Eye For Film >> Movies >> The Sniper (2009) Film Review
A stake out as rain sluices down onto lush grass. A police spotter peers through a telescope, the shack he’s staring at has a neon tinge. The criminals have ten-inch blades. Suddenly, the action explodes with gunfire, shouts and bodies tumbling. A wounded police officer is being held at knifepoint. A police sniper has his gun trained on the knife-wielder. His mentor advises, “If you go for his heart he still has eight seconds to react. Hit his reflex nerve two inches behind the eyeball.” Bang, the sniper makes the shot. Cue cheesy opening credit music.
This scene tells you everything you need to know about Dante Lam’s The Sniper, except for the salacious reason why the cinema release date was pushed back from 2008 to 2009. In 2008, photos went viral of lead man Edison Chen getting sexy with Hong Kong’s most respected actresses. There was a massive scandal. Chen received death threats.
Chen’s character in The Sniper, OJ, has not chosen the safest lifestyle either but he can shoot a coin off an apple at 400 metres, so that’s handy. The key to sniping is breathing control according to Lincoln (Xiaoming Huang), the Special Duties Unit’s best ever sniper who got sent to prison after accidentally shooting a hostage. He claims his risky shot was essential because the hostage-taker was about to pull the pin on a grenade. No one else saw this. Although Hartman (Richie Ren) might have been lying as he’s the second best ever sniper and when Lincoln went to prison, bing, he got a promotion. This detail is flashback. Real-time starts with Lincoln leaving prison, looking dour, and preoccupied with revenge.

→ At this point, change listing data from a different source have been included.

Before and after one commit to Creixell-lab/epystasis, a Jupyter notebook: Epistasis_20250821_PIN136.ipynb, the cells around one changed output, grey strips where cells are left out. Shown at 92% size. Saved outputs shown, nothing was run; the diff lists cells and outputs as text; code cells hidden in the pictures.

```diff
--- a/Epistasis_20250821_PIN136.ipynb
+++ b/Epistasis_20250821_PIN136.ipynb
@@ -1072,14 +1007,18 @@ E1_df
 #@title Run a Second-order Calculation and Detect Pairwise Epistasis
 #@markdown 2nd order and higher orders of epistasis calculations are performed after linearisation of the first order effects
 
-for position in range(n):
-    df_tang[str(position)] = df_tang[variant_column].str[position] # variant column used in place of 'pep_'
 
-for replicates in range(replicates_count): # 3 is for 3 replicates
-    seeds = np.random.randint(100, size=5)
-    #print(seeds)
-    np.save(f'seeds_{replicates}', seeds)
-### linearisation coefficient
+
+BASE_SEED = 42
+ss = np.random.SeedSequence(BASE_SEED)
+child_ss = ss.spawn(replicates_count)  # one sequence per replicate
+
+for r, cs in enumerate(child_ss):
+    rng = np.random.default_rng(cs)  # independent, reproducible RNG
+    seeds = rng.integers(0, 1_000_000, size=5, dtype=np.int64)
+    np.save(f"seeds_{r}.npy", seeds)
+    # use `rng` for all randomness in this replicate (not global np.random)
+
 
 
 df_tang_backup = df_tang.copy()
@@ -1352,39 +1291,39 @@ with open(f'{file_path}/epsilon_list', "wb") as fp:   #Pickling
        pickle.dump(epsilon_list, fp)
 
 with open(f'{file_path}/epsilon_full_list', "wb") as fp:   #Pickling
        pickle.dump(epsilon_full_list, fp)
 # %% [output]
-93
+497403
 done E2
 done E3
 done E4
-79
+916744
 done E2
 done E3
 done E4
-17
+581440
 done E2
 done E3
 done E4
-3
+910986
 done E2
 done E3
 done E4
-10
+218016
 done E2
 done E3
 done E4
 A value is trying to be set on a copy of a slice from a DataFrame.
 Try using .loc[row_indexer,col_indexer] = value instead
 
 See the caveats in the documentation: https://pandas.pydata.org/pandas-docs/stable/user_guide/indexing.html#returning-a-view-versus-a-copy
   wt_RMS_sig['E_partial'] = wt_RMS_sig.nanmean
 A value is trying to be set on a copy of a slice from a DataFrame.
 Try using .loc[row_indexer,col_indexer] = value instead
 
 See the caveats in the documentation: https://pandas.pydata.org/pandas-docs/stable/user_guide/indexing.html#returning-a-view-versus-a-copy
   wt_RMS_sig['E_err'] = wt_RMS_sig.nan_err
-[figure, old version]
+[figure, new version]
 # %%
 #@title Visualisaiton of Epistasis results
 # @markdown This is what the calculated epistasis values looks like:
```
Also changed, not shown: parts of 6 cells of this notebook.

All this is explained as an afterthought in chunks of exposition between shoot-outs, stunts and cheesy slow-mo. Visually, it feels like being in a computer game city. Days are dominated by slick skyscrapers and grey warehouses while night is a garish carnival of 7/11 neon. Action sequences are full of sudden zooms and panoramic spins and all the three main characters wear moody but otherwise inscrutable expressions.
Once you accept that the sequentially baffling, melodramatic, dreamlike, plot is merely there to hold together the action sequences, it’s possible to enjoy this B-movie fluff for the ridiculous thing it is, although, moments of attempted poignancy are laughable.Reviewed on: 19 Mar 2012